— WHAT YOU WILL DO —
The reply must repeat each entry exactly and contain no pictures.

Edit difference data:
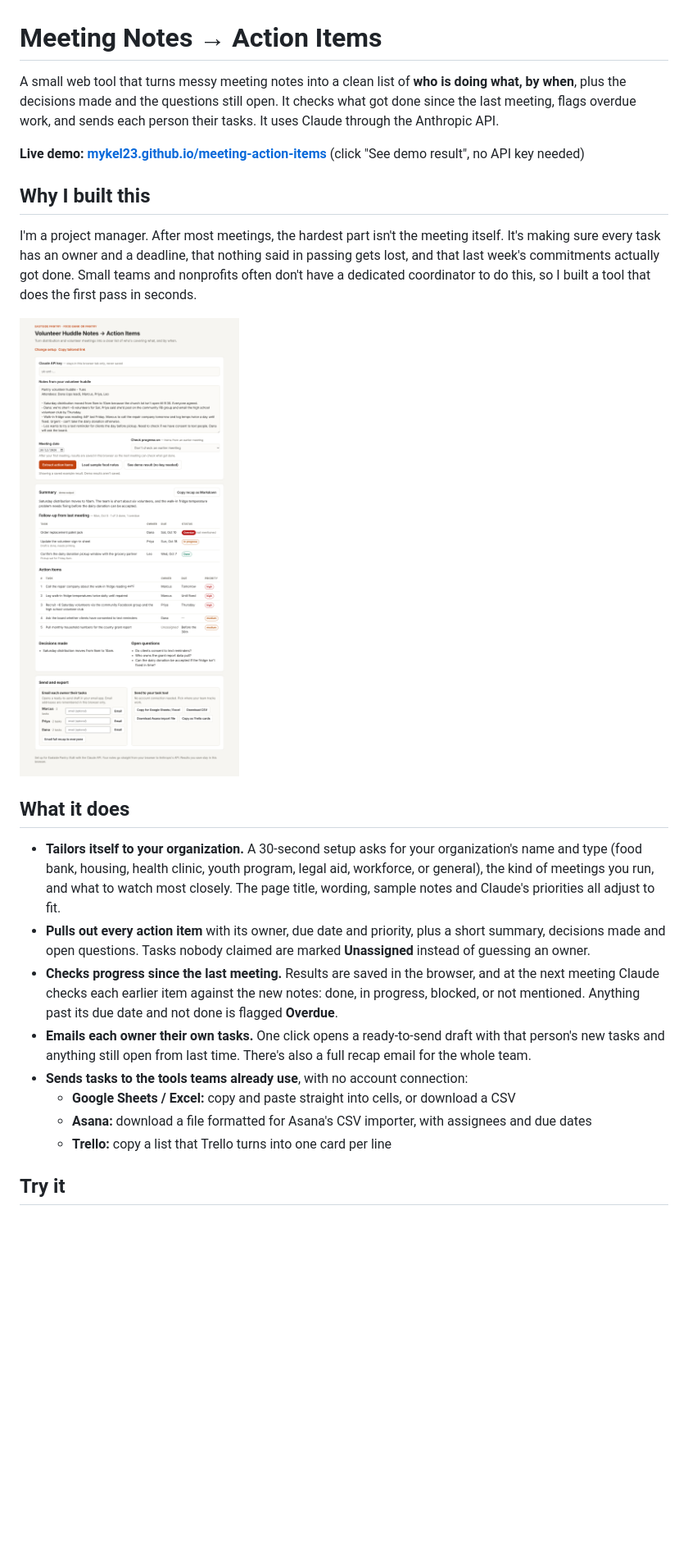
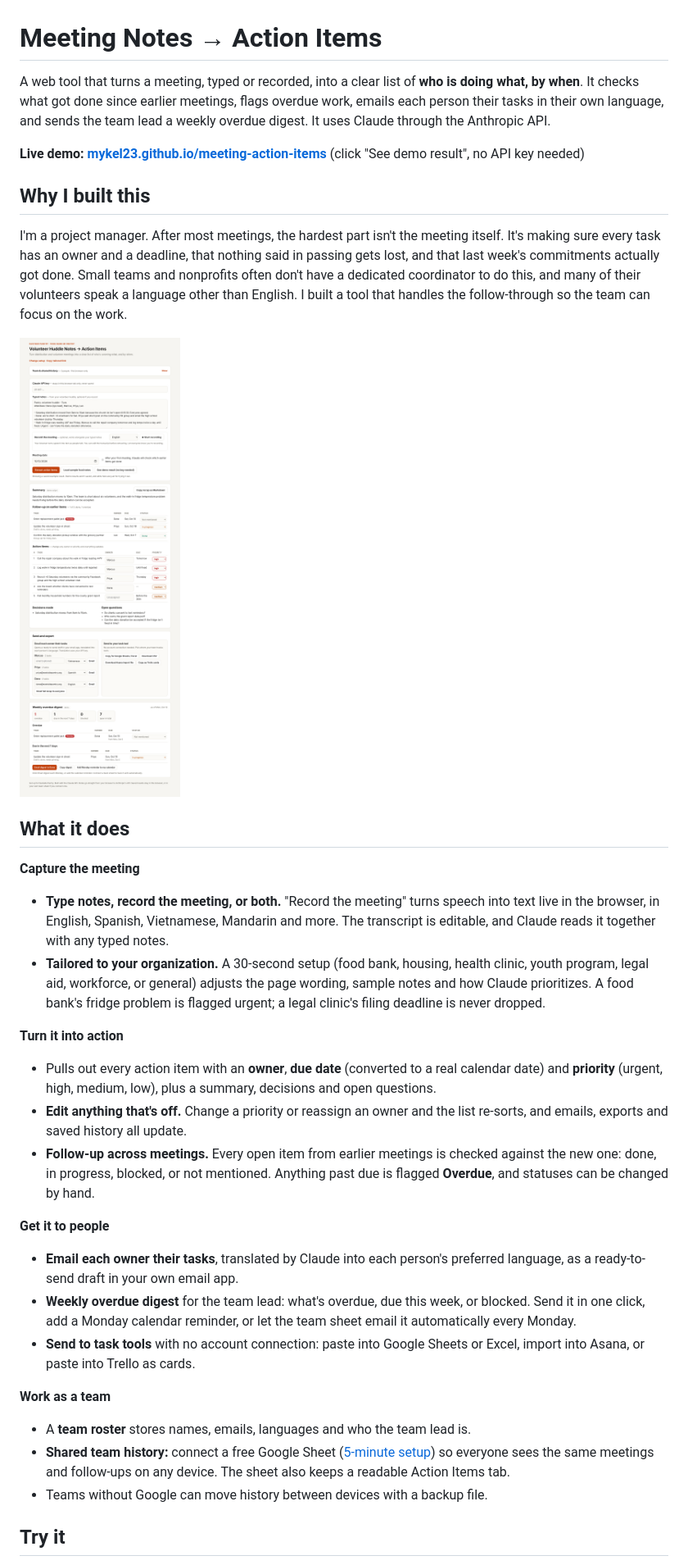
Before and after one commit to mykel23/meeting-action-items, a Markdown page: README.md, the part around one of its changes. Shown at 82% size. GitHub-like rendering; pictures changed too: screenshot.png; blank space fills up the shorter version.

```diff
--- a/README.md
+++ b/README.md
@@ -1,10 +1,10 @@
 # Meeting Notes → Action Items
 
-A small web tool that turns messy meeting notes into a clean list of **who is doing what, by when**, plus the decisions made and the questions still open. It checks what got done since the last meeting, flags overdue work, and sends each person their tasks. It uses Claude through the Anthropic API.
+A web tool that turns a meeting, typed or recorded, into a clear list of **who is doing what, by when**. It checks what got done since earlier meetings, flags overdue work, emails each person their tasks in their own language, and sends the team lead a weekly overdue digest. It uses Claude through the Anthropic API.
 
 **Live demo: [mykel23.github.io/meeting-action-items](https://mykel23.github.io/meeting-action-items/)** (click "See demo result", no API key needed)
 
 ## Why I built this
 
-I'm a project manager. After most meetings, the hardest part isn't the meeting itself. It's making sure every task has an owner and a deadline, that nothing said in passing gets lost, and that last week's commitments actually got done. Small teams and nonprofits often don't have a dedicated coordinator to do this, so I built a tool that does the first pass in seconds.
+I'm a project manager. After most meetings, the hardest part isn't the meeting itself. It's making sure every task has an owner and a deadline, that nothing said in passing gets lost, and that last week's commitments actually got done. Small teams and nonprofits often don't have a dedicated coordinator to do this, and many of their volunteers speak a language other than English. I built a tool that handles the follow-through so the team can focus on the work.
 
@@ -12,14 +12,24 @@ I'm a project manager. After most meetings, the hardest part isn't the meeting i
 
 ## What it does
 
-- **Tailors itself to your organization.** A 30-second setup asks for your organization's name and type (food bank, housing, health clinic, youth program, legal aid, workforce, or general), the kind of meetings you run, and what to watch most closely. The page title, wording, sample notes and Claude's priorities all adjust to fit.
-- **Pulls out every action item** with its owner, due date and priority, plus a short summary, decisions made and open questions. Tasks nobody claimed are marked **Unassigned** instead of guessing an owner.
-- **Checks progress since the last meeting.** Results are saved in the browser, and at the next meeting Claude checks each earlier item against the new notes: done, in progress, blocked, or not mentioned. Anything past its due date and not done is flagged **Overdue**.
-- **Emails each owner their own tasks.** One click opens a ready-to-send draft with that person's new tasks and anything still open from last time. There's also a full recap email for the whole team.
-- **Sends tasks to the tools teams already use**, with no account connection:
-  - **Google Sheets / Excel:** copy and paste straight into cells, or download a CSV
-  - **Asana:** download a file formatted for Asana's CSV importer, with assignees and due dates
-  - **Trello:** copy a list that Trello turns into one card per line
+**Capture the meeting**
+- **Type notes, record the meeting, or both.** "Record the meeting" turns speech into text live in the browser, in English, Spanish, Vietnamese, Mandarin and more. The transcript is editable, and Claude reads it together with any typed notes.
+- **Tailored to your organization.** A 30-second setup (food bank, housing, health clinic, youth program, legal aid, workforce, or general) adjusts the page wording, sample notes and how Claude prioritizes. A food bank's fridge problem is flagged urgent; a legal clinic's filing deadline is never dropped.
+
+**Turn it into action**
+- Pulls out every action item with an **owner**, **due date** (converted to a real calendar date) and **priority** (urgent, high, medium, low), plus a summary, decisions and open questions.
+- **Edit anything that's off.** Change a priority or reassign an owner and the list re-sorts, and emails, exports and saved history all update.
+- **Follow-up across meetings.** Every open item from earlier meetings is checked against the new one: done, in progress, blocked, or not mentioned. Anything past due is flagged **Overdue**, and statuses can be changed by hand.
+
+**Get it to people**
+- **Email each owner their tasks**, translated by Claude into each person's preferred language, as a ready-to-send draft in your own email app.
+- **Weekly overdue digest** for the team lead: what's overdue, due this week, or blocked. Send it in one click, add a Monday calendar reminder, or let the team sheet email it automatically every Monday.
+- **Send to task tools** with no account connection: paste into Google Sheets or Excel, import into Asana, or paste into Trello as cards.
+
+**Work as a team**
+- A **team roster** stores names, emails, languages and who the team lead is.
+- **Shared team history:** connect a free Google Sheet ([5-minute setup](team-sync/SETUP.md)) so everyone sees the same meetings and follow-ups on any device. The sheet also keeps a readable Action Items tab.
+- Teams without Google can move history between devices with a backup file.
 
 ## Try it
 
```
Also changed, not shown: other parts of README.md (+23 -25 lines), team-sync/SETUP.md (added, +58 -0 lines), 2 other files.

— PROBLEM SOLUTION —
Before and after one commit to mykel23/meeting-action-items, a Markdown page: README.md, the part around one of its changes. Shown at 82% size. GitHub-like rendering; pictures changed too: screenshot.png; blank space fills up the shorter version.

```diff
--- a/README.md
+++ b/README.md
@@ -1,10 +1,10 @@
 # Meeting Notes → Action Items
 
-A small web tool that turns messy meeting notes into a clean list of **who is doing what, by when**, plus the decisions made and the questions still open. It checks what got done since the last meeting, flags overdue work, and sends each person their tasks. It uses Claude through the Anthropic API.
+A web tool that turns a meeting, typed or recorded, into a clear list of **who is doing what, by when**. It checks what got done since earlier meetings, flags overdue work, emails each person their tasks in their own language, and sends the team lead a weekly overdue digest. It uses Claude through the Anthropic API.
 
 **Live demo: [mykel23.github.io/meeting-action-items](https://mykel23.github.io/meeting-action-items/)** (click "See demo result", no API key needed)
 
 ## Why I built this
 
-I'm a project manager. After most meetings, the hardest part isn't the meeting itself. It's making sure every task has an owner and a deadline, that nothing said in passing gets lost, and that last week's commitments actually got done. Small teams and nonprofits often don't have a dedicated coordinator to do this, so I built a tool that does the first pass in seconds.
+I'm a project manager. After most meetings, the hardest part isn't the meeting itself. It's making sure every task has an owner and a deadline, that nothing said in passing gets lost, and that last week's commitments actually got done. Small teams and nonprofits often don't have a dedicated coordinator to do this, and many of their volunteers speak a language other than English. I built a tool that handles the follow-through so the team can focus on the work.
 
@@ -12,14 +12,24 @@ I'm a project manager. After most meetings, the hardest part isn't the meeting i
 
 ## What it does
 
-- **Tailors itself to your organization.** A 30-second setup asks for your organization's name and type (food bank, housing, health clinic, youth program, legal aid, workforce, or general), the kind of meetings you run, and what to watch most closely. The page title, wording, sample notes and Claude's priorities all adjust to fit.
-- **Pulls out every action item** with its owner, due date and priority, plus a short summary, decisions made and open questions. Tasks nobody claimed are marked **Unassigned** instead of guessing an owner.
-- **Checks progress since the last meeting.** Results are saved in the browser, and at the next meeting Claude checks each earlier item against the new notes: done, in progress, blocked, or not mentioned. Anything past its due date and not done is flagged **Overdue**.
-- **Emails each owner their own tasks.** One click opens a ready-to-send draft with that person's new tasks and anything still open from last time. There's also a full recap email for the whole team.
-- **Sends tasks to the tools teams already use**, with no account connection:
-  - **Google Sheets / Excel:** copy and paste straight into cells, or download a CSV
-  - **Asana:** download a file formatted for Asana's CSV importer, with assignees and due dates
-  - **Trello:** copy a list that Trello turns into one card per line
+**Capture the meeting**
+- **Type notes, record the meeting, or both.** "Record the meeting" turns speech into text live in the browser, in English, Spanish, Vietnamese, Mandarin and more. The transcript is editable, and Claude reads it together with any typed notes.
+- **Tailored to your organization.** A 30-second setup (food bank, housing, health clinic, youth program, legal aid, workforce, or general) adjusts the page wording, sample notes and how Claude prioritizes. A food bank's fridge problem is flagged urgent; a legal clinic's filing deadline is never dropped.
+
+**Turn it into action**
+- Pulls out every action item with an **owner**, **due date** (converted to a real calendar date) and **priority** (urgent, high, medium, low), plus a summary, decisions and open questions.
+- **Edit anything that's off.** Change a priority or reassign an owner and the list re-sorts, and emails, exports and saved history all update.
+- **Follow-up across meetings.** Every open item from earlier meetings is checked against the new one: done, in progress, blocked, or not mentioned. Anything past due is flagged **Overdue**, and statuses can be changed by hand.
+
+**Get it to people**
+- **Email each owner their tasks**, translated by Claude into each person's preferred language, as a ready-to-send draft in your own email app.
+- **Weekly overdue digest** for the team lead: what's overdue, due this week, or blocked. Send it in one click, add a Monday calendar reminder, or let the team sheet email it automatically every Monday.
+- **Send to task tools** with no account connection: paste into Google Sheets or Excel, import into Asana, or paste into Trello as cards.
+
+**Work as a team**
+- A **team roster** stores names, emails, languages and who the team lead is.
+- **Shared team history:** connect a free Google Sheet ([5-minute setup](team-sync/SETUP.md)) so everyone sees the same meetings and follow-ups on any device. The sheet also keeps a readable Action Items tab.
+- Teams without Google can move history between devices with a backup file.
 
 ## Try it
 
```
Also changed, not shown: other parts of README.md (+23 -25 lines), team-sync/SETUP.md (added, +58 -0 lines), 2 other files.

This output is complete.